- **Data entries**:
[Start of section]
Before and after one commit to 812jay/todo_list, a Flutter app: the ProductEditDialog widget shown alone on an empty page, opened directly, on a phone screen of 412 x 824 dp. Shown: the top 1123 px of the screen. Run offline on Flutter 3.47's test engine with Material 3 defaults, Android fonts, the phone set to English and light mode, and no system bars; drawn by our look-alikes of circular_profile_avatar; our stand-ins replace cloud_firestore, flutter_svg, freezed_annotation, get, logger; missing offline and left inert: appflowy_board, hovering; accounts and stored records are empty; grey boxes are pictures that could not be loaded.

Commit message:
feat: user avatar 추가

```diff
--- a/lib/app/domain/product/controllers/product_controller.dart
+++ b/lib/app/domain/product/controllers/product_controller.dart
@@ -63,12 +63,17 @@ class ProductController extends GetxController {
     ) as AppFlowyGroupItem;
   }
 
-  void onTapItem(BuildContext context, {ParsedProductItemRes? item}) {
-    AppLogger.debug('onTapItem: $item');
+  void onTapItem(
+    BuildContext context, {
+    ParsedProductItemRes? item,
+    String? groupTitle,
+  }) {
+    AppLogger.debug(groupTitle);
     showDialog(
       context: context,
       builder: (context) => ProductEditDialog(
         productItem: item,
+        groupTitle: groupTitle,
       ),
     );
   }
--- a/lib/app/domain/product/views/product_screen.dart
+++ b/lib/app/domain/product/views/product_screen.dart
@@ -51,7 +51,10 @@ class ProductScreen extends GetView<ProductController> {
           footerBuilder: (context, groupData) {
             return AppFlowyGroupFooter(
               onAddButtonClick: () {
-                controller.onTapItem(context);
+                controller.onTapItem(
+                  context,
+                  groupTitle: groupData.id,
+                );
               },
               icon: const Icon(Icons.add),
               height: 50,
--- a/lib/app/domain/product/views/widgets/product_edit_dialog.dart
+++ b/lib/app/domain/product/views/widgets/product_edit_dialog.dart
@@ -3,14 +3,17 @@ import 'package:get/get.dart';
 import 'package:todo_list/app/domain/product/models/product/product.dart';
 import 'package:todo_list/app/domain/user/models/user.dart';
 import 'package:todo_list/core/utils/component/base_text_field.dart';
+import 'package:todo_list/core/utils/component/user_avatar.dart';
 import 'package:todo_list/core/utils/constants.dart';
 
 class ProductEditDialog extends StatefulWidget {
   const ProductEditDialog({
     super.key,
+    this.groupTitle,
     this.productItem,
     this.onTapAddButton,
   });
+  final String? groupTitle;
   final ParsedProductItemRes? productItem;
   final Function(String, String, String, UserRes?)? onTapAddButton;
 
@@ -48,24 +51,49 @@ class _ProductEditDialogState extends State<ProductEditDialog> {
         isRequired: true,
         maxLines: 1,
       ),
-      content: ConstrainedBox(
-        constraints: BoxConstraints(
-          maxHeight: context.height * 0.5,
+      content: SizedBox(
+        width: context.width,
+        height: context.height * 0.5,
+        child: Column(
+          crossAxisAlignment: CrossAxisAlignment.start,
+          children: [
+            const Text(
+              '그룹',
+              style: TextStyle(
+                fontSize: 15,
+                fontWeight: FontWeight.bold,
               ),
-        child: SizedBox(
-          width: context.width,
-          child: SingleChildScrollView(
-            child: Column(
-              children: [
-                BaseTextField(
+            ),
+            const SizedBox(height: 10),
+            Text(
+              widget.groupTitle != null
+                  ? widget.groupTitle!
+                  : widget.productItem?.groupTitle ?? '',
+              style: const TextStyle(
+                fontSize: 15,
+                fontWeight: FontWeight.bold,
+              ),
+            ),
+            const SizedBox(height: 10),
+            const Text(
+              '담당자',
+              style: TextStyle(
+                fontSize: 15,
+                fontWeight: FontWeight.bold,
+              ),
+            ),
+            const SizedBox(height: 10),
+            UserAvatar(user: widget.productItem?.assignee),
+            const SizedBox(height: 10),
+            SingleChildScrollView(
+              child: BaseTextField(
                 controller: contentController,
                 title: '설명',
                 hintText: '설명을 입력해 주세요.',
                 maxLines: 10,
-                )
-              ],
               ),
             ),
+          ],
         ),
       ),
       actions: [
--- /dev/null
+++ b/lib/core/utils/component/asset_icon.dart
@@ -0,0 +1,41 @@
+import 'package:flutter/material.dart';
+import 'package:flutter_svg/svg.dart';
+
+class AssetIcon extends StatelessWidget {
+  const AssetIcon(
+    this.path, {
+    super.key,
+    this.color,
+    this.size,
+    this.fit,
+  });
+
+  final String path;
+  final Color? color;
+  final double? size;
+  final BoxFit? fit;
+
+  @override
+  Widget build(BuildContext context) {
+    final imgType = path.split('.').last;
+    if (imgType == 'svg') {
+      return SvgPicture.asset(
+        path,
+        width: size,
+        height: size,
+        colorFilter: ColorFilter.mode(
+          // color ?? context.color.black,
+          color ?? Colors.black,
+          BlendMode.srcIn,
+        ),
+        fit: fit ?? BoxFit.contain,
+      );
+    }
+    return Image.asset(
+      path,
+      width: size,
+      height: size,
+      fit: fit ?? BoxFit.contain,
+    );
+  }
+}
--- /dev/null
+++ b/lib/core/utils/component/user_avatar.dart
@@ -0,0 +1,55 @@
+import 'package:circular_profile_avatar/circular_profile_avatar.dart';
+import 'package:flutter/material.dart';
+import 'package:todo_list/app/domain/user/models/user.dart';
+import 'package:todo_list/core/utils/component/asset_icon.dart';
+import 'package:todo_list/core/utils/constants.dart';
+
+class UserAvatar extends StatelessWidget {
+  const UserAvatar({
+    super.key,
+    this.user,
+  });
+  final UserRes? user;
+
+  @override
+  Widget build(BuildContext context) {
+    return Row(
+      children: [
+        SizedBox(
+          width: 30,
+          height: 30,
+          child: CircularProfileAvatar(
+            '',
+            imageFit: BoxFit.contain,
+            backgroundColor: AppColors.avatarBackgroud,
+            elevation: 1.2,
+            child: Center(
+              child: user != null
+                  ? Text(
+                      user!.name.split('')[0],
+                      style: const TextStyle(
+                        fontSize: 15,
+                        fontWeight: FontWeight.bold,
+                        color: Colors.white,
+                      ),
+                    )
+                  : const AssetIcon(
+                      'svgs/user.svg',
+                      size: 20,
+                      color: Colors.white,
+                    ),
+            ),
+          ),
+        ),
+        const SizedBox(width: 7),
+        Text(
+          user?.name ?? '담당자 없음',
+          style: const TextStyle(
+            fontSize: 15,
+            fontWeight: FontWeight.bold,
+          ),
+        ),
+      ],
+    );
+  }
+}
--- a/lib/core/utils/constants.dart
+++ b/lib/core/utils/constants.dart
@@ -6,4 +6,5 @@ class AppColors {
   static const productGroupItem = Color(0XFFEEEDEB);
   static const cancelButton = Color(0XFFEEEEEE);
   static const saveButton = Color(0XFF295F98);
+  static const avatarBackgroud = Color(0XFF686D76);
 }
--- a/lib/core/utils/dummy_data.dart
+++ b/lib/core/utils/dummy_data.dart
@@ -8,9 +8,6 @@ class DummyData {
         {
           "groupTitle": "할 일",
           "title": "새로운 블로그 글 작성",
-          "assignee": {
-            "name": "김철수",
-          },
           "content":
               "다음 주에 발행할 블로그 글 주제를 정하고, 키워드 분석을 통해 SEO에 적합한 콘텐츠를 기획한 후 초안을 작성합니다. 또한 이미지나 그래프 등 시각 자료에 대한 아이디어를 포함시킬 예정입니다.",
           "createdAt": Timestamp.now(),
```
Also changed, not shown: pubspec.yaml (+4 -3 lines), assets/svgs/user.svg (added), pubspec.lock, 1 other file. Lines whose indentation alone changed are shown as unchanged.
[End of section]
- **REQUIREMENT**:
Write the data out once more, exactly as it was given.

- **OUTPUT OF THE TASK**:
Before and after one commit to 812jay/todo_list, a Flutter app: the ProductEditDialog widget shown alone on an empty page, opened directly, on a phone screen of 412 x 824 dp. Shown: the top 1123 px of the screen. Run offline on Flutter 3.47's test engine with Material 3 defaults, Android fonts, the phone set to English and light mode, and no system bars; drawn by our look-alikes of circular_profile_avatar; our stand-ins replace cloud_firestore, flutter_svg, freezed_annotation, get, logger; missing offline and left inert: appflowy_board, hovering; accounts and stored records are empty; grey boxes are pictures that could not be loaded.

Commit message:
feat: user avatar 추가

```diff
--- a/lib/app/domain/product/controllers/product_controller.dart
+++ b/lib/app/domain/product/controllers/product_controller.dart
@@ -63,12 +63,17 @@ class ProductController extends GetxController {
     ) as AppFlowyGroupItem;
   }
 
-  void onTapItem(BuildContext context, {ParsedProductItemRes? item}) {
-    AppLogger.debug('onTapItem: $item');
+  void onTapItem(
+    BuildContext context, {
+    ParsedProductItemRes? item,
+    String? groupTitle,
+  }) {
+    AppLogger.debug(groupTitle);
     showDialog(
       context: context,
       builder: (context) => ProductEditDialog(
         productItem: item,
+        groupTitle: groupTitle,
       ),
     );
   }
--- a/lib/app/domain/product/views/product_screen.dart
+++ b/lib/app/domain/product/views/product_screen.dart
@@ -51,7 +51,10 @@ class ProductScreen extends GetView<ProductController> {
           footerBuilder: (context, groupData) {
             return AppFlowyGroupFooter(
               onAddButtonClick: () {
-                controller.onTapItem(context);
+                controller.onTapItem(
+                  context,
+                  groupTitle: groupData.id,
+                );
               },
               icon: const Icon(Icons.add),
               height: 50,
--- a/lib/app/domain/product/views/widgets/product_edit_dialog.dart
+++ b/lib/app/domain/product/views/widgets/product_edit_dialog.dart
@@ -3,14 +3,17 @@ import 'package:get/get.dart';
 import 'package:todo_list/app/domain/product/models/product/product.dart';
 import 'package:todo_list/app/domain/user/models/user.dart';
 import 'package:todo_list/core/utils/component/base_text_field.dart';
+import 'package:todo_list/core/utils/component/user_avatar.dart';
 import 'package:todo_list/core/utils/constants.dart';
 
 class ProductEditDialog extends StatefulWidget {
   const ProductEditDialog({
     super.key,
+    this.groupTitle,
     this.productItem,
     this.onTapAddButton,
   });
+  final String? groupTitle;
   final ParsedProductItemRes? productItem;
   final Function(String, String, String, UserRes?)? onTapAddButton;
 
@@ -48,24 +51,49 @@ class _ProductEditDialogState extends State<ProductEditDialog> {
         isRequired: true,
         maxLines: 1,
       ),
-      content: ConstrainedBox(
-        constraints: BoxConstraints(
-          maxHeight: context.height * 0.5,
+      content: SizedBox(
+        width: context.width,
+        height: context.height * 0.5,
+        child: Column(
+          crossAxisAlignment: CrossAxisAlignment.start,
+          children: [
+            const Text(
+              '그룹',
+              style: TextStyle(
+                fontSize: 15,
+                fontWeight: FontWeight.bold,
               ),
-        child: SizedBox(
-          width: context.width,
-          child: SingleChildScrollView(
-            child: Column(
-              children: [
-                BaseTextField(
+            ),
+            const SizedBox(height: 10),
+            Text(
+              widget.groupTitle != null
+                  ? widget.groupTitle!
+                  : widget.productItem?.groupTitle ?? '',
+              style: const TextStyle(
+                fontSize: 15,
+                fontWeight: FontWeight.bold,
+              ),
+            ),
+            const SizedBox(height: 10),
+            const Text(
+              '담당자',
+              style: TextStyle(
+                fontSize: 15,
+                fontWeight: FontWeight.bold,
+              ),
+            ),
+            const SizedBox(height: 10),
+            UserAvatar(user: widget.productItem?.assignee),
+            const SizedBox(height: 10),
+            SingleChildScrollView(
+              child: BaseTextField(
                 controller: contentController,
                 title: '설명',
                 hintText: '설명을 입력해 주세요.',
                 maxLines: 10,
-                )
-              ],
               ),
             ),
+          ],
         ),
       ),
       actions: [
--- /dev/null
+++ b/lib/core/utils/component/asset_icon.dart
@@ -0,0 +1,41 @@
+import 'package:flutter/material.dart';
+import 'package:flutter_svg/svg.dart';
+
+class AssetIcon extends StatelessWidget {
+  const AssetIcon(
+    this.path, {
+    super.key,
+    this.color,
+    this.size,
+    this.fit,
+  });
+
+  final String path;
+  final Color? color;
+  final double? size;
+  final BoxFit? fit;
+
+  @override
+  Widget build(BuildContext context) {
+    final imgType = path.split('.').last;
+    if (imgType == 'svg') {
+      return SvgPicture.asset(
+        path,
+        width: size,
+        height: size,
+        colorFilter: ColorFilter.mode(
+          // color ?? context.color.black,
+          color ?? Colors.black,
+          BlendMode.srcIn,
+        ),
+        fit: fit ?? BoxFit.contain,
+      );
+    }
+    return Image.asset(
+      path,
+      width: size,
+      height: size,
+      fit: fit ?? BoxFit.contain,
+    );
+  }
+}
--- /dev/null
+++ b/lib/core/utils/component/user_avatar.dart
@@ -0,0 +1,55 @@
+import 'package:circular_profile_avatar/circular_profile_avatar.dart';
+import 'package:flutter/material.dart';
+import 'package:todo_list/app/domain/user/models/user.dart';
+import 'package:todo_list/core/utils/component/asset_icon.dart';
+import 'package:todo_list/core/utils/constants.dart';
+
+class UserAvatar extends StatelessWidget {
+  const UserAvatar({
+    super.key,
+    this.user,
+  });
+  final UserRes? user;
+
+  @override
+  Widget build(BuildContext context) {
+    return Row(
+      children: [
+        SizedBox(
+          width: 30,
+          height: 30,
+          child: CircularProfileAvatar(
+            '',
+            imageFit: BoxFit.contain,
+            backgroundColor: AppColors.avatarBackgroud,
+            elevation: 1.2,
+            child: Center(
+              child: user != null
+                  ? Text(
+                      user!.name.split('')[0],
+                      style: const TextStyle(
+                        fontSize: 15,
+                        fontWeight: FontWeight.bold,
+                        color: Colors.white,
+                      ),
+                    )
+                  : const AssetIcon(
+                      'svgs/user.svg',
+                      size: 20,
+                      color: Colors.white,
+                    ),
+            ),
+          ),
+        ),
+        const SizedBox(width: 7),
+        Text(
+          user?.name ?? '담당자 없음',
+          style: const TextStyle(
+            fontSize: 15,
+            fontWeight: FontWeight.bold,
+          ),
+        ),
+      ],
+    );
+  }
+}
--- a/lib/core/utils/constants.dart
+++ b/lib/core/utils/constants.dart
@@ -6,4 +6,5 @@ class AppColors {
   static const productGroupItem = Color(0XFFEEEDEB);
   static const cancelButton = Color(0XFFEEEEEE);
   static const saveButton = Color(0XFF295F98);
+  static const avatarBackgroud = Color(0XFF686D76);
 }
--- a/lib/core/utils/dummy_data.dart
+++ b/lib/core/utils/dummy_data.dart
@@ -8,9 +8,6 @@ class DummyData {
         {
           "groupTitle": "할 일",
           "title": "새로운 블로그 글 작성",
-          "assignee": {
-            "name": "김철수",
-          },
           "content":
               "다음 주에 발행할 블로그 글 주제를 정하고, 키워드 분석을 통해 SEO에 적합한 콘텐츠를 기획한 후 초안을 작성합니다. 또한 이미지나 그래프 등 시각 자료에 대한 아이디어를 포함시킬 예정입니다.",
           "createdAt": Timestamp.now(),
```
Also changed, not shown: pubspec.yaml (+4 -3 lines), assets/svgs/user.svg (added), pubspec.lock, 1 other file. Lines whose indentation alone changed are shown as unchanged.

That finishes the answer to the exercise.